The proposal that the British government is considering would bar Huawei from providing equipment for the data-heavy “core” part of the new 5G network, according to Reuters. The company’s gear would also not be used in certain, restricted government systems, the news service reports.
Industry sources told the Guardian that they believe the U.K. will formally designate Huawei a “high-risk vendor,” which would place the company under further supply restrictions, including imposing a cap on its market share within the U.K.
Some rival telecom suppliers, however, told the Guardian that there can be no real distinction between core and non-core equipment because 5G generates greater speeds by having 5G networks’ intelligence in base stations, rather than at the heart of the network. Any supplier would have the ability to take control of the network if it so wished, the Guardian reports.
A spokesperson for the British prime minister’s office declined to comment on the debates over Huawei or what role the company could play the country’s 5G network rollout.
“The security and resilience of the U.K.’s telecoms networks is of paramount importance. The government continues to consider its position on high-risk vendors, and a decision will be made in due course,” the spokesperson told Information Security Media Group.
At the World Economic Forum in Davos this week, Huawei CEO Ren Zhengfei noted that the company has hired dozens of U.S.-based consulting firms. “I think the U.S. should not be overly concerned about Huawei and Huawei’s position in the world,” Zhengfei says.

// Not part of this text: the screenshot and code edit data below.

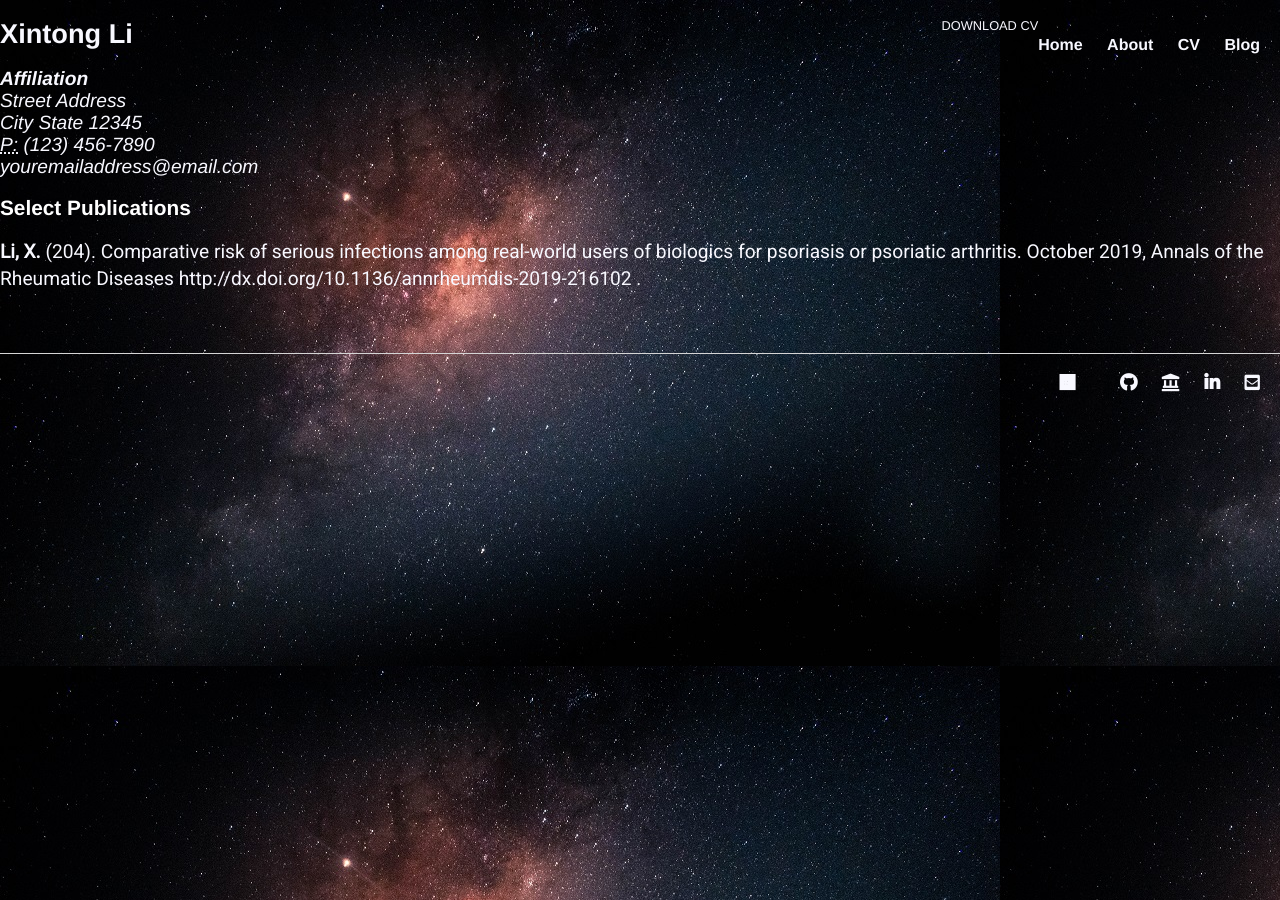
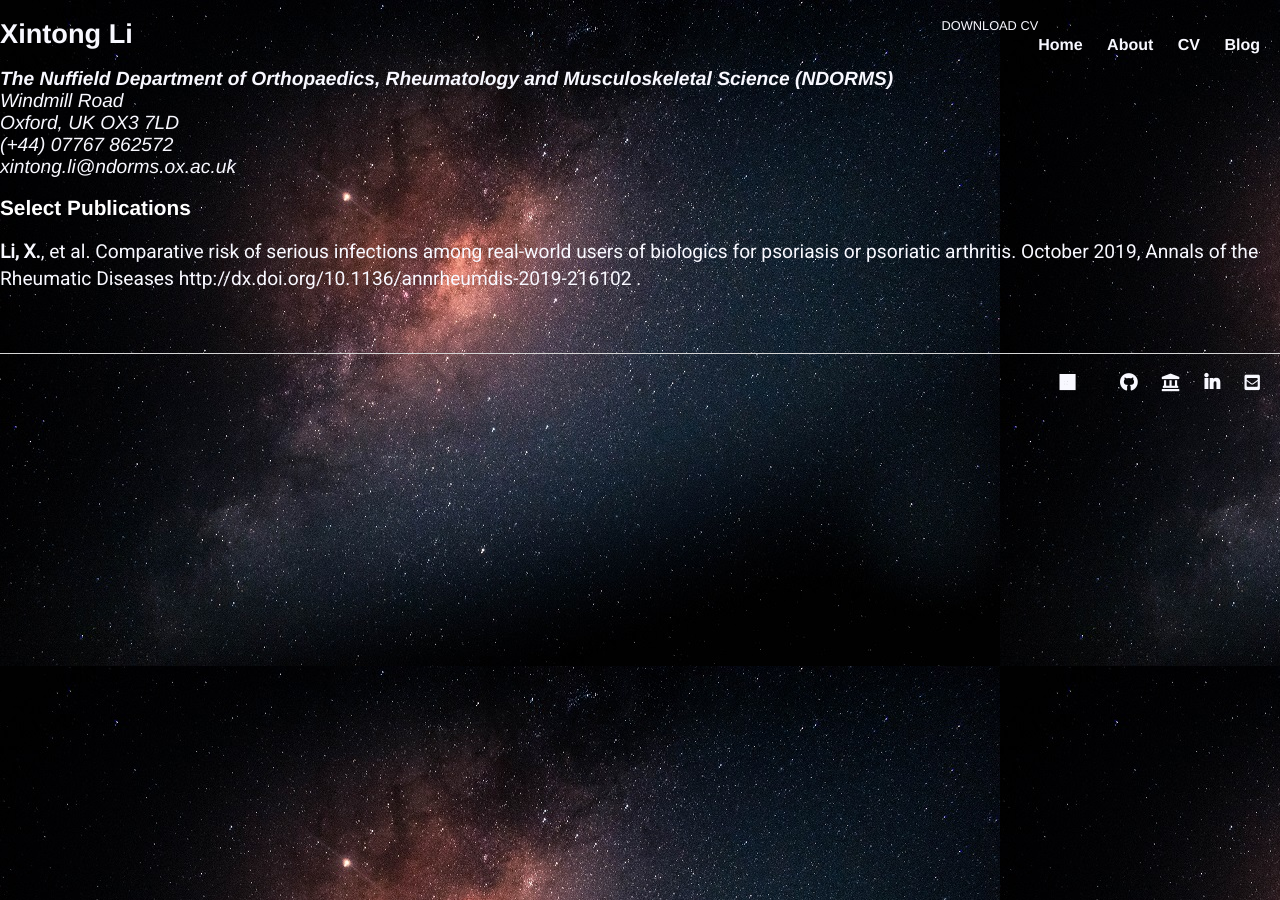
Before and after one commit to Xintong-Li-ZnCu/Xintong-Li-ZnCu.github.io, a Jekyll site: the page built from cv/index.html, in a window 1280 px wide. Built offline with Jekyll 4.4.1, drawn with Linux system fonts in a browser that asks for light colours; nearby versions of some CDN libraries; a style sheet for code colours, icons or effects is not loaded.

Commit message:
Update index.html

```diff
--- a/cv/index.html
+++ b/cv/index.html
@@ -7,16 +7,16 @@ title: CV of Xintong Li
 		<a href="#" class="download" title="Download CV as PDF">Download CV</a>
 					<h1>Xintong Li</h1>
 					<address>
-					<strong>Affiliation</strong><br>
-					Street Address<br>
-					City State 12345<br>
-					<abbr title="phone">P:</abbr> (123) 456-7890<br>
-					<span class="obfuscate">youremailaddress@email.com</span>
+					<strong>The Nuffield Department of Orthopaedics, Rheumatology and Musculoskeletal Science (NDORMS)</strong><br>
+					Windmill Road<br>
+					Oxford, UK OX3 7LD<br>
+					(+44) 07767 862572<br>
+					<span class="obfuscate">xintong.li@ndorms.ox.ac.uk</span>
 					</address>
 
 					<h2>Select Publications</h2>
 
-					<p><strong>Li, X.</strong> (204). Comparative risk of serious infections among real-world users of biologics for psoriasis or psoriatic arthritis.
+					<p><strong>Li, X.</strong>, et al. Comparative risk of serious infections among real-world users of biologics for psoriasis or psoriatic arthritis.
 October 2019, Annals of the Rheumatic Diseases <a href="#">http://dx.doi.org/10.1136/annrheumdis-2019-216102 </a>.
 
 
```
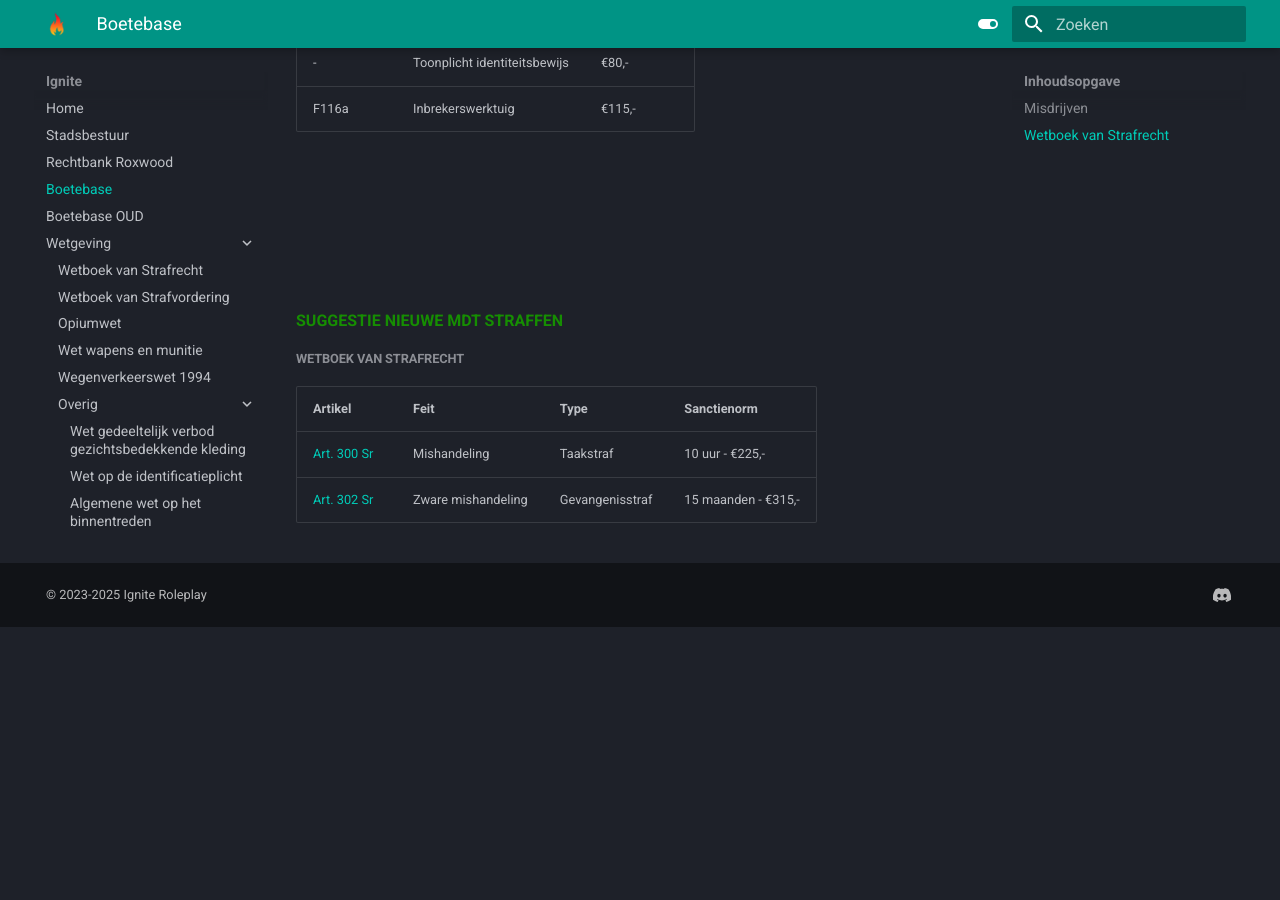
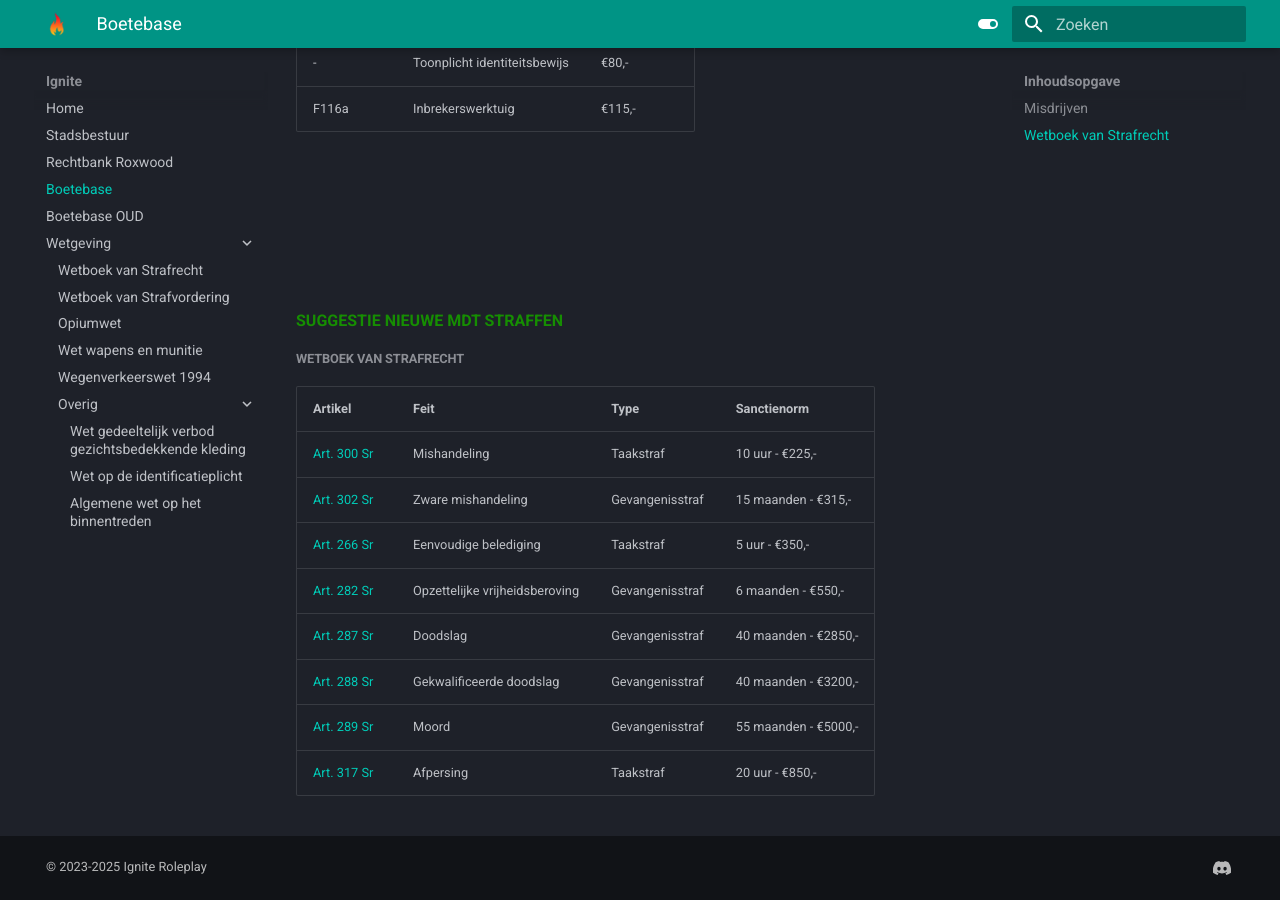
Before and after one commit to NLDenny/wetboek, an MkDocs documentation site: the page built from docs/overig/bb.md, in a window 1280 px wide and 900 px high, scrolled down 3305 px. Built offline with MkDocs 1.6.1 and Material for MkDocs 9.7.7, drawn with Linux system fonts in a browser that asks for light colours; before the commit the page ends 3932 px from its top, so only the background shows below that; some of the changed text lies outside the part shown.

Commit message:
Update bb.md

```diff
--- a/docs/overig/bb.md
+++ b/docs/overig/bb.md
@@ -15,7 +15,7 @@ Art. 261 Sr | Beledeging | Taakstraf | 5 uur - €350,-
 Art. 282 Sr | Wederrechtelijke vrijheidsberoving | Gevangenisstraf | 6 maanden - €550,-
 Art. 287 Sr | Doodslag | Gevangenisstraf | 40 maanden - €2850,-
 Art. 288 Sr | Doodslag tot gevolg | Gevangenisstraf | 40 maanden - €3200,-
-Art. 289 Sr | Moord | Gevangenisstraf | 55 maanden - €5000,-
+Art. 289 Sr | Doodslag met voorbedachten rade | Gevangenisstraf | 55 maanden - €5000,-
 Art. 287 Sr | Poging tot doodslag | Gevangenisstraf | 25 maanden - €2350,-
 Art. 317 Sr | Afdreiging | Taakstraf | 20 uur - €850,-
 Art. 318 Sr | Afpersing | Taakstraf | 20 uur - €950,-
@@ -96,3 +96,9 @@ F116a | Inbrekerswerktuig | €115,- |
 |:---|:----|:---|:---|
 [Art. 300 Sr](/wetboek/sr/#artikel-300-mishandeling) | Mishandeling | Taakstraf | 10 uur - €225,-
 [Art. 302 Sr](/wetboek/sr/#artikel-302-zware-mishandeling) | Zware mishandeling | Gevangenisstraf | 15 maanden - €315,-
+[Art. 266 Sr](/wetboek/sr/#artikel-266-eenvoudige-belediging) | Eenvoudige belediging | Taakstraf | 5 uur - €350,-
+[Art. 282 Sr](/wetboek/sr/#artikel-282-opzettelijke-vrijheidsberoving) | Opzettelijke vrijheidsberoving | Gevangenisstraf | 6 maanden - €550,-
+[Art. 287 Sr](/wetboek/sr/#artikel-287-doodslag) | Doodslag | Gevangenisstraf | 40 maanden - €2850,-
+[Art. 288 Sr](/wetboek/sr/#artikel-288-gekwalificeerde-doodslag) | Gekwalificeerde doodslag | Gevangenisstraf | 40 maanden - €3200,-
+[Art. 289 Sr](/wetboek/sr/#artikel-289-moord) | Moord | Gevangenisstraf | 55 maanden - €5000,-
+[Art. 317 Sr](/wetboek/sr/#artikel-317-afpersing) | Afpersing | Taakstraf | 20 uur - €850,-
```
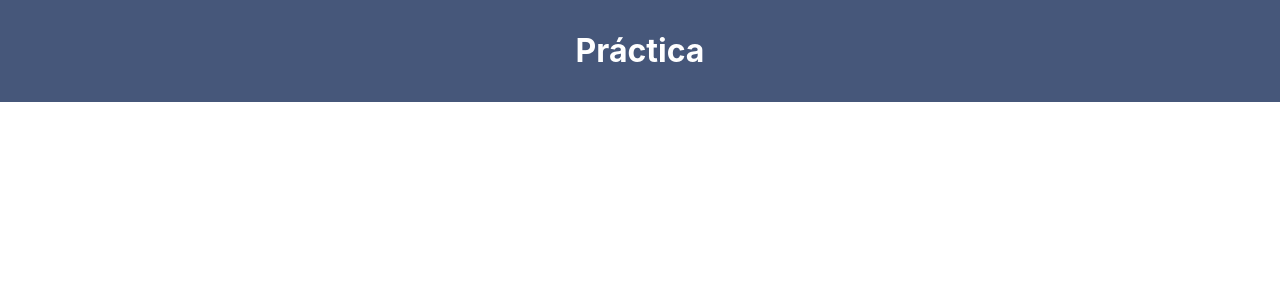
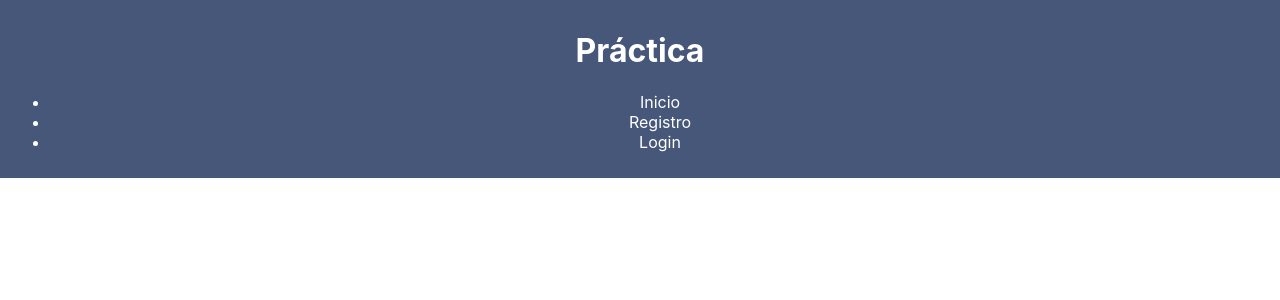
Before and after one commit to EzeMoreira/my-app, a React (Create React App) app: page / in a window 1280 px wide. Shown: the top 300 px of the page. Built offline with nearby package versions, Linux system fonts and the light colour scheme.

Commit message:
modificacion contenido nav jsx + creacion de componente paginas

```diff
--- a/src/App.js
+++ b/src/App.js
@@ -1,10 +1,12 @@
 import './App.css';
+import BarraNav from './components/Nav'
 
 function App() {
 
   return (
     <div className="App">
         <h1> Práctica </h1>
+        <BarraNav/>
     </div>
   );
 }
--- a/src/components/Nav.jsx
+++ b/src/components/Nav.jsx
@@ -1,8 +1,18 @@
-function nav(){
+import React from "react";
+
+function BarraNav(){
 
     return(
-        <div></div>
-    )
+        <div>
+            <nav>
+                <ul>
+                    <li><a href="./"></a>Inicio</li>
+                    <li><a href="./"></a>Registro</li>
+                    <li><a href="./"></a>Login</li>
+                </ul>
+            </nav>
+        </div>
+    );
 }
 
-export default nav;
+export default BarraNav;
```
Also changed, not shown: src/paginas/home.jsx (added).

A Huawei spokesperson did not respond to request for comment.